**TASK DIRECTIONS:**
Once the pictures are set aside, repeat all of the data below exactly.

(Collection entries)

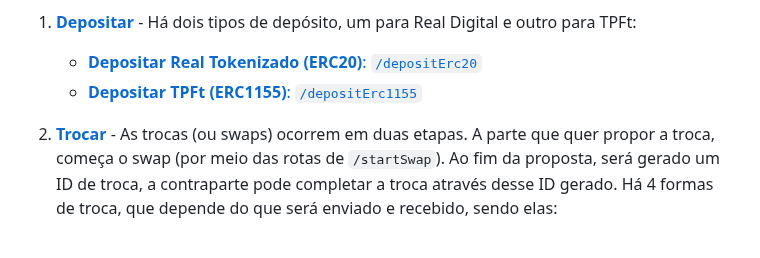
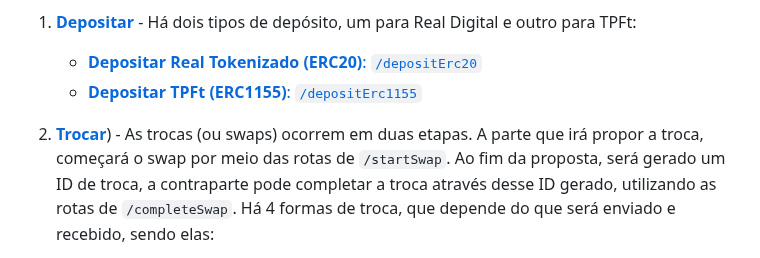
Before and after one commit to eybrativosdigitais/zapp-swapescrow-drex, a Markdown page: README.md, the part around one of its changes. Rendered like a GitHub page.

Commit message:
feat: added swap route doc

```diff
--- a/README.md
+++ b/README.md
@@ -214,5 +214,5 @@ Para interagir com o sistema, você pode utilizar o Postman ou o frontend da apl
    - [**Depositar Real Tokenizado (ERC20)**: `/depositErc20`](./docs/DEPOSITOS.md#a-depositar-real-tokenizado-erc20--depositerc20)
    - [**Depositar TPFt (ERC1155)**: `/depositErc1155`](./docs/DEPOSITOS.md#b-depositar-tpft-erc1155--depositerc1155)
 
-2) [**Trocar**]() - As trocas (ou swaps) ocorrem em duas etapas. A parte que quer propor a troca, começa o swap (por meio das rotas de `/startSwap`). Ao fim da proposta, será gerado um ID de troca, a contraparte pode completar a troca através desse ID gerado. Há 4 formas de troca, que depende do que será enviado e recebido, sendo elas:
+2) [**Trocar**](./docs/SWAPS.md)) - As trocas (ou swaps) ocorrem em duas etapas. A parte que irá propor a troca, começará o swap por meio das rotas de `/startSwap`. Ao fim da proposta, será gerado um ID de troca, a contraparte pode completar a troca através desse ID gerado, utilizando as rotas de `/completeSwap`. Há 4 formas de troca, que depende do que será enviado e recebido, sendo elas:
 
```
Also changed, not shown: other parts of README.md (+4 -4 lines), docs/SWAPS.md (added, +393 -0 lines).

**EXERCISE SOLUTION:**
Before and after one commit to eybrativosdigitais/zapp-swapescrow-drex, a Markdown page: README.md, the part around one of its changes. Rendered like a GitHub page.

Commit message:
feat: added swap route doc

```diff
--- a/README.md
+++ b/README.md
@@ -214,5 +214,5 @@ Para interagir com o sistema, você pode utilizar o Postman ou o frontend da apl
    - [**Depositar Real Tokenizado (ERC20)**: `/depositErc20`](./docs/DEPOSITOS.md#a-depositar-real-tokenizado-erc20--depositerc20)
    - [**Depositar TPFt (ERC1155)**: `/depositErc1155`](./docs/DEPOSITOS.md#b-depositar-tpft-erc1155--depositerc1155)
 
-2) [**Trocar**]() - As trocas (ou swaps) ocorrem em duas etapas. A parte que quer propor a troca, começa o swap (por meio das rotas de `/startSwap`). Ao fim da proposta, será gerado um ID de troca, a contraparte pode completar a troca através desse ID gerado. Há 4 formas de troca, que depende do que será enviado e recebido, sendo elas:
+2) [**Trocar**](./docs/SWAPS.md)) - As trocas (ou swaps) ocorrem em duas etapas. A parte que irá propor a troca, começará o swap por meio das rotas de `/startSwap`. Ao fim da proposta, será gerado um ID de troca, a contraparte pode completar a troca através desse ID gerado, utilizando as rotas de `/completeSwap`. Há 4 formas de troca, que depende do que será enviado e recebido, sendo elas:
 
```
Also changed, not shown: other parts of README.md (+4 -4 lines), docs/SWAPS.md (added, +393 -0 lines).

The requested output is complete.